* Dataset records:
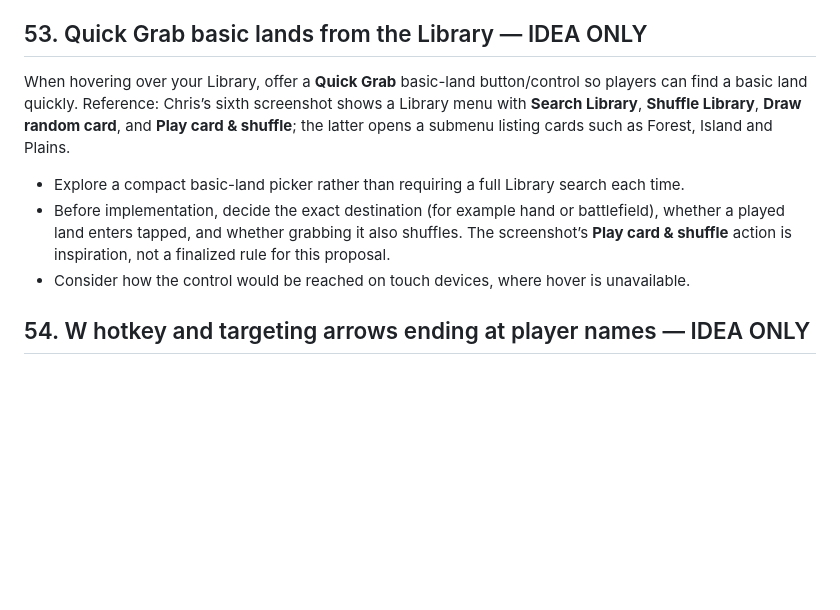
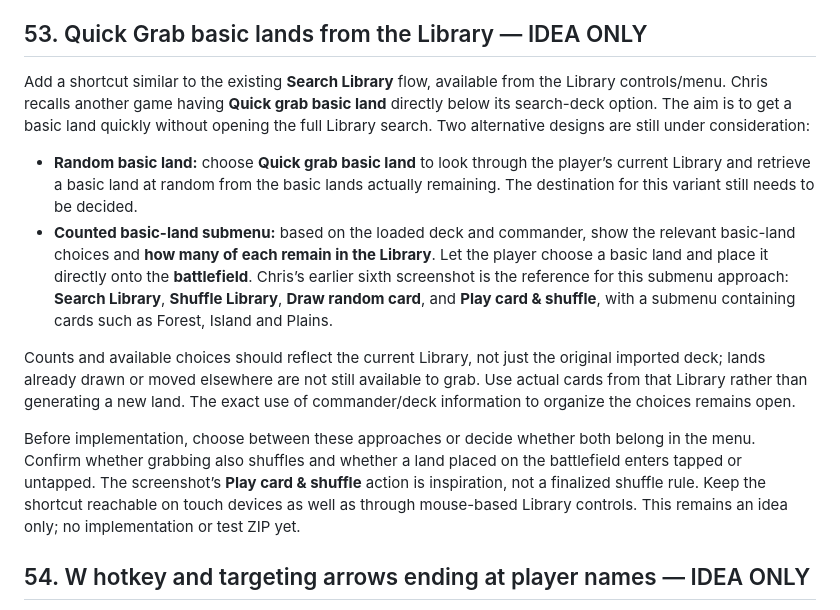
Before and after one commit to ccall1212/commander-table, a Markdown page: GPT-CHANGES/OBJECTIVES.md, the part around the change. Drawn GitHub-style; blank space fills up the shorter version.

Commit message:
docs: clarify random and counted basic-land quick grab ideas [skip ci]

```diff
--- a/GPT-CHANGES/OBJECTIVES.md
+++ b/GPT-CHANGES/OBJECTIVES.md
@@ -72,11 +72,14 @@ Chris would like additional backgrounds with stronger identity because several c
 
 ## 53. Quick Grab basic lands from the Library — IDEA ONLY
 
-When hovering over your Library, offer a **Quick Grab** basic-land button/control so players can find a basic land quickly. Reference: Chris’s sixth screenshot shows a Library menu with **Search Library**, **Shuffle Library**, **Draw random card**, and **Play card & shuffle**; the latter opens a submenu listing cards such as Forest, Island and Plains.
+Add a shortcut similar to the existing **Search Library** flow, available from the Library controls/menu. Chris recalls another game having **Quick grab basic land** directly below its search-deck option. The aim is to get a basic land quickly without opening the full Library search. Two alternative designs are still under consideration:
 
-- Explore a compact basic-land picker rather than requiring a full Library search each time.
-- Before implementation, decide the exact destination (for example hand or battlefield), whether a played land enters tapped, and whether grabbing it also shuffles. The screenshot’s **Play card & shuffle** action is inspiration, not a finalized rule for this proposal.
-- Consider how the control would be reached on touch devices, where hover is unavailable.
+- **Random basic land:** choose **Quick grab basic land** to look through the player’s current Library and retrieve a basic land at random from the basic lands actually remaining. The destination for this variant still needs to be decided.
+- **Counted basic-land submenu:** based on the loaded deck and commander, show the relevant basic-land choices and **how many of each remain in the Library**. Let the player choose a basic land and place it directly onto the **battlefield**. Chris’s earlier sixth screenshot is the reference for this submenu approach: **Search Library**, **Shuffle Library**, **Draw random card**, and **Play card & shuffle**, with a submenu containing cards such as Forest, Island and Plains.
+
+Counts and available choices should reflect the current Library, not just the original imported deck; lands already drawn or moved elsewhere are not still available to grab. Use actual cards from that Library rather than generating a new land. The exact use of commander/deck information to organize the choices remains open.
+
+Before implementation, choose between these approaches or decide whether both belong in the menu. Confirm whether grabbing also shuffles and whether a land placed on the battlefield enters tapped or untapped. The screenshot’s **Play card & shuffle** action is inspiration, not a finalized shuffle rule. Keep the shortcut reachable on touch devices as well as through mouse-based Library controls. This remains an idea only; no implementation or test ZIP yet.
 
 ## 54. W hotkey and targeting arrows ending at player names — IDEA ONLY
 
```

* Exercise brief: Scan the entries for the word "from". Report each line that has it.

* Expected answer:
 ## 53. Quick Grab basic lands from the Library — IDEA ONLY
+Add a shortcut similar to the existing **Search Library** flow, available from the Library controls/menu. Chris recalls another game having **Quick grab basic land** directly below its search-deck option. The aim is to get a basic land quickly without opening the full Library search. Two alternative designs are still under consideration:
+- **Random basic land:** choose **Quick grab basic land** to look through the player’s current Library and retrieve a basic land at random from the basic lands actually remaining. The destination for this variant still needs to be decided.
+Counts and available choices should reflect the current Library, not just the original imported deck; lands already drawn or moved elsewhere are not still available to grab. Use actual cards from that Library rather than generating a new land. The exact use of commander/deck information to organize the choices remains open.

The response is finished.